Light-painted to show off the beautiful radar equipment inside and Park Point across the bay.
The aerial tram at the Mayflower Mill gives a sense of what the Gold Prince Mill in Animas Forks once looked like. Trams connected the mill to the mines around it without the need to negotiate trees, rivers, and rough terrain.
Standing on a caustic tank with my head out a roof hatch, I look at the sign of the last brand to be produced here.
A sign of where man met machine.
After a short rainfall douses the mill in downtown Fergus Falls, the river next to the brick walls swells and the sounds of water overtakes the echos of the nearby bars. Reflections are on the foundation of the former distribution and rail building.
Pocket door and light switches in the upper control room, at the top of the spiral staircase.
Because there’s no Port-a-John underground.
The flour mill’s interior is really just a system of steel and rubber tubes that crush flour over and over in the gap. This mill was never run off of water power directly, but it used to generate power using the river.

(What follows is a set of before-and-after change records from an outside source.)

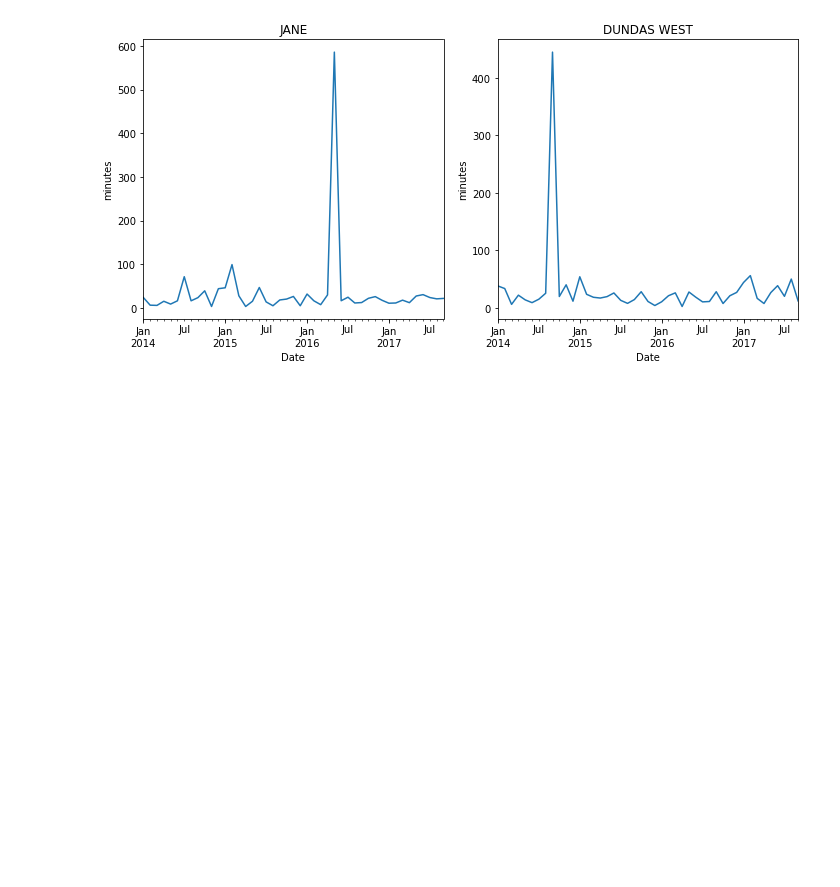
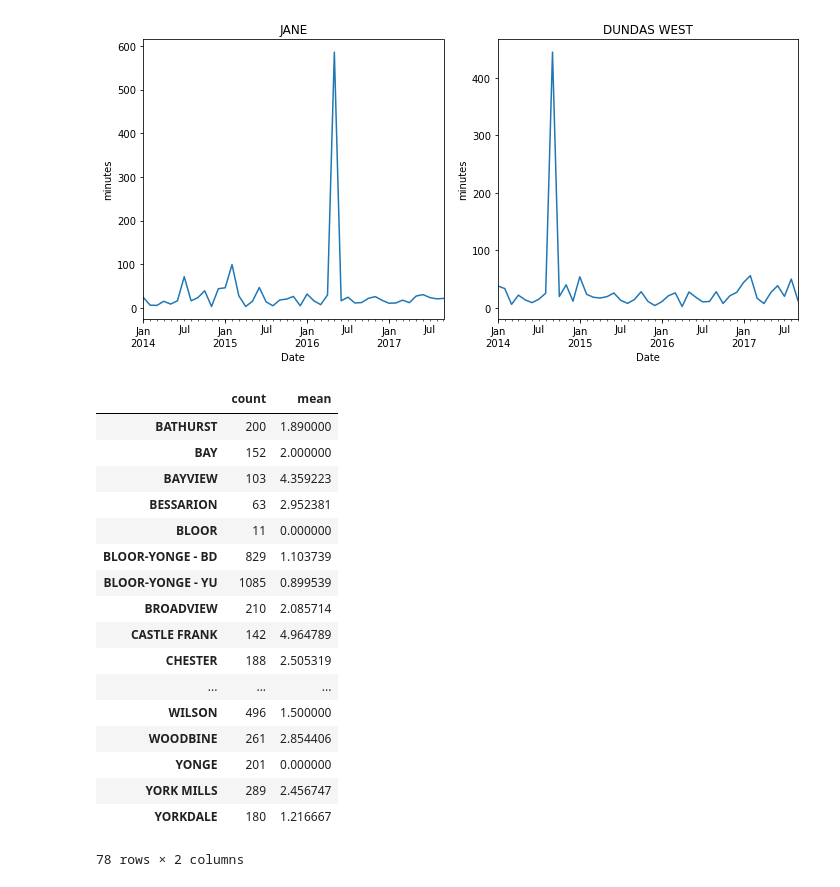
Before and after one commit to cllopes/scs-3250-tcc, a Jupyter notebook: Submission/Rodolfo Analysis Station specific.ipynb, the cells around one changed output. Cells and saved outputs as stored; diff of their text form; code cells hidden in the pictures; blank space fills up the shorter version.

Commit message:
Added code for mean and count of stations

```diff
--- a/Submission/Rodolfo Analysis Station specific.ipynb
+++ b/Submission/Rodolfo Analysis Station specific.ipynb
@@ -474,3 +474,35 @@ plt.show()
 # figcollege.savefig("College_sum_delays.png")
 # %% [output]
 [figure]
+# %%
+ttc['Year'] = ttc['Date'].dt.year
+station_group_by = ttc[ttc['Year'] == 2016].groupby('Station')
+mean_delays = station_group_by['Min Delay'].mean()
+count_delays = station_group_by.size()
+# %%
+mean_delays = mean_delays.sort_values()
+mean_delays
+count_delays = count_delays.sort_values()
+count_delays
+
+all_deataframe = pd.DataFrame({'mean':mean_delays, 'count':count_delays})
+all_deataframe
+# %% [output]
+|  | count | mean |
+| BATHURST | 200 | 1.890000 |
+| BAY | 152 | 2.000000 |
+| BAYVIEW | 103 | 4.359223 |
+| BESSARION | 63 | 2.952381 |
+| BLOOR | 11 | 0.000000 |
+| BLOOR-YONGE - BD | 829 | 1.103739 |
+| BLOOR-YONGE - YU | 1085 | 0.899539 |
+| BROADVIEW | 210 | 2.085714 |
+| CASTLE FRANK | 142 | 4.964789 |
+| CHESTER | 188 | 2.505319 |
+| ... | ... | ... |
+| WILSON | 496 | 1.500000 |
+| WOODBINE | 261 | 2.854406 |
+| YONGE | 201 | 0.000000 |
+| YORK MILLS | 289 | 2.456747 |
+| YORKDALE | 180 | 1.216667 |
+78 rows × 2 columns
```
Also changed, not shown: 1 other file.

A shipment board for customers that may or may not exist anymore. Let’s assume any of the products made here are probably on backorder.